Please set down the data again exactly, minus the pictures.

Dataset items
Start of Block
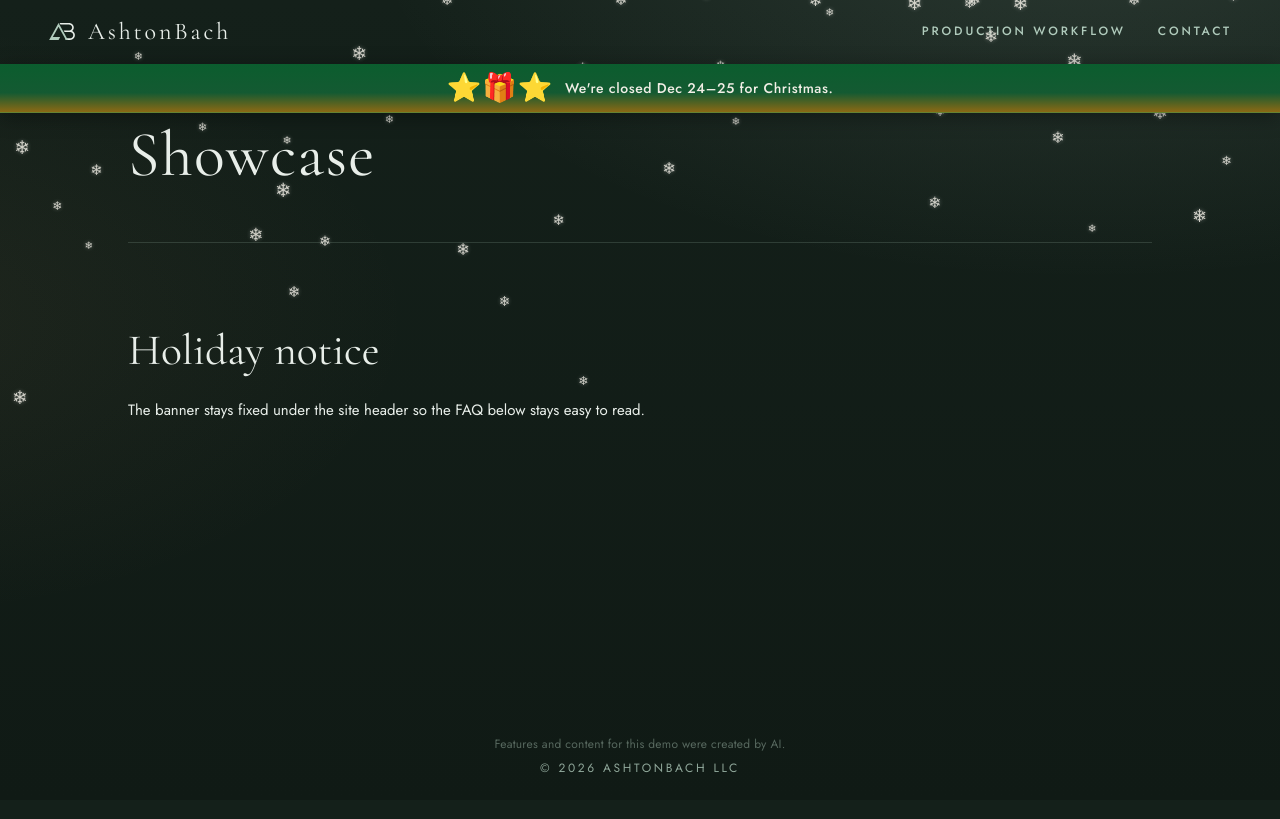
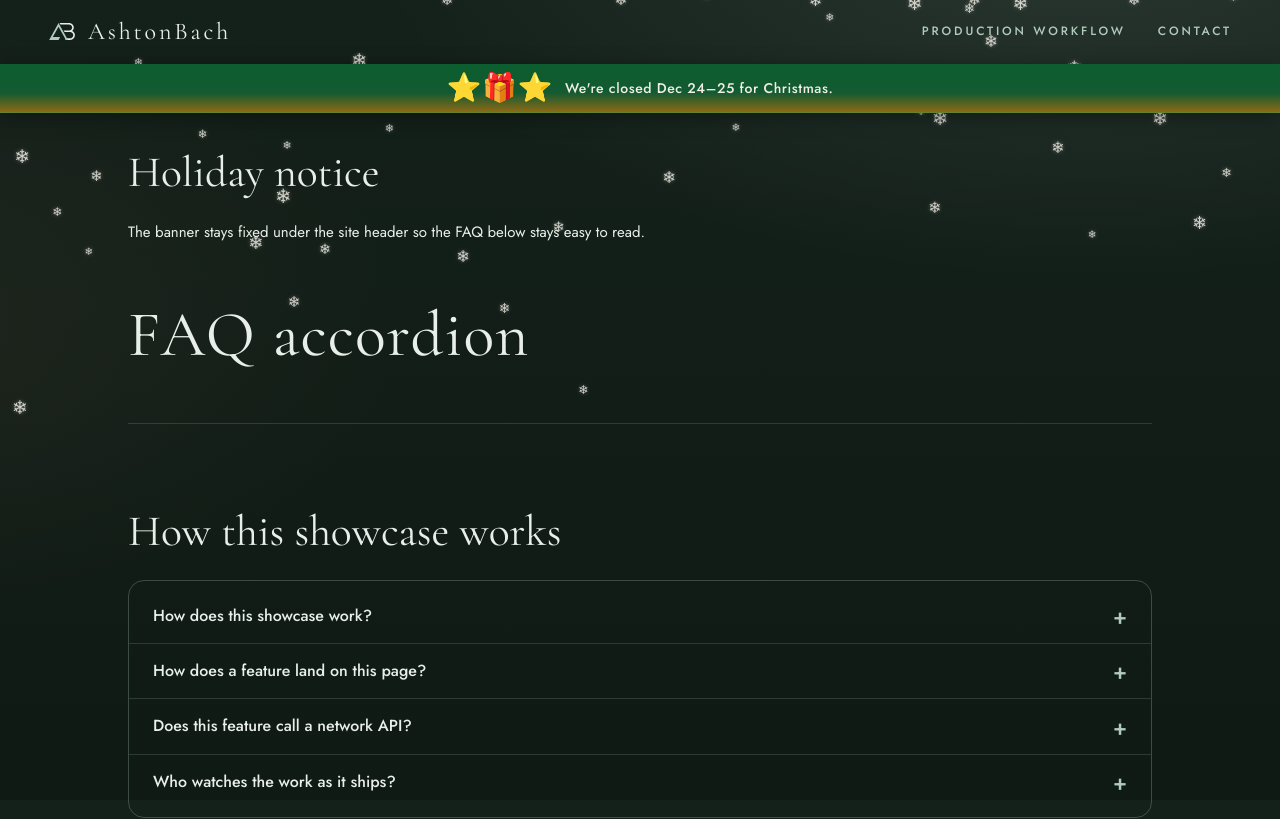
Before and after one commit to ashtonbach/agent-showcase, a Next.js app: page / in a window 1280 px wide. Shown: the top 819 px of the page. Built offline with nearby package versions, Linux system fonts and the light colour scheme.

Commit message:
Feature: Your request (Author: Alder)

```diff
--- a/app/lab/current.json
+++ b/app/lab/current.json
@@ -1 +1 @@
-{"slug":"custom-1792472522"}
+{"slug":"faq-accordion"}
--- a/app/page.tsx
+++ b/app/page.tsx
@@ -1,10 +1,12 @@
-import Lab from "./lab/custom-1792472522";
+import Lab from "./lab/faq-accordion";
+import Extra from "./lab/custom-1792472522";
 import { readDemoKey, demoTitle } from "./demo-name";
 const demoKey = readDemoKey();
 const demoName = demoTitle();
 export default function Page() {
   return (
     <div className="page-stack">
+      <Extra />
       <h1 className="demo-title" data-i18n={demoKey}>{demoName}</h1>
       <Lab /> {/* lab:slot */}
     </div>
```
End of Block
**Response to the exercise**
Before and after one commit to ashtonbach/agent-showcase, a Next.js app: page / in a window 1280 px wide. Shown: the top 819 px of the page. Built offline with nearby package versions, Linux system fonts and the light colour scheme.

Commit message:
Feature: Your request (Author: Alder)

```diff
--- a/app/lab/current.json
+++ b/app/lab/current.json
@@ -1 +1 @@
-{"slug":"custom-1792472522"}
+{"slug":"faq-accordion"}
--- a/app/page.tsx
+++ b/app/page.tsx
@@ -1,10 +1,12 @@
-import Lab from "./lab/custom-1792472522";
+import Lab from "./lab/faq-accordion";
+import Extra from "./lab/custom-1792472522";
 import { readDemoKey, demoTitle } from "./demo-name";
 const demoKey = readDemoKey();
 const demoName = demoTitle();
 export default function Page() {
   return (
     <div className="page-stack">
+      <Extra />
       <h1 className="demo-title" data-i18n={demoKey}>{demoName}</h1>
       <Lab /> {/* lab:slot */}
     </div>
```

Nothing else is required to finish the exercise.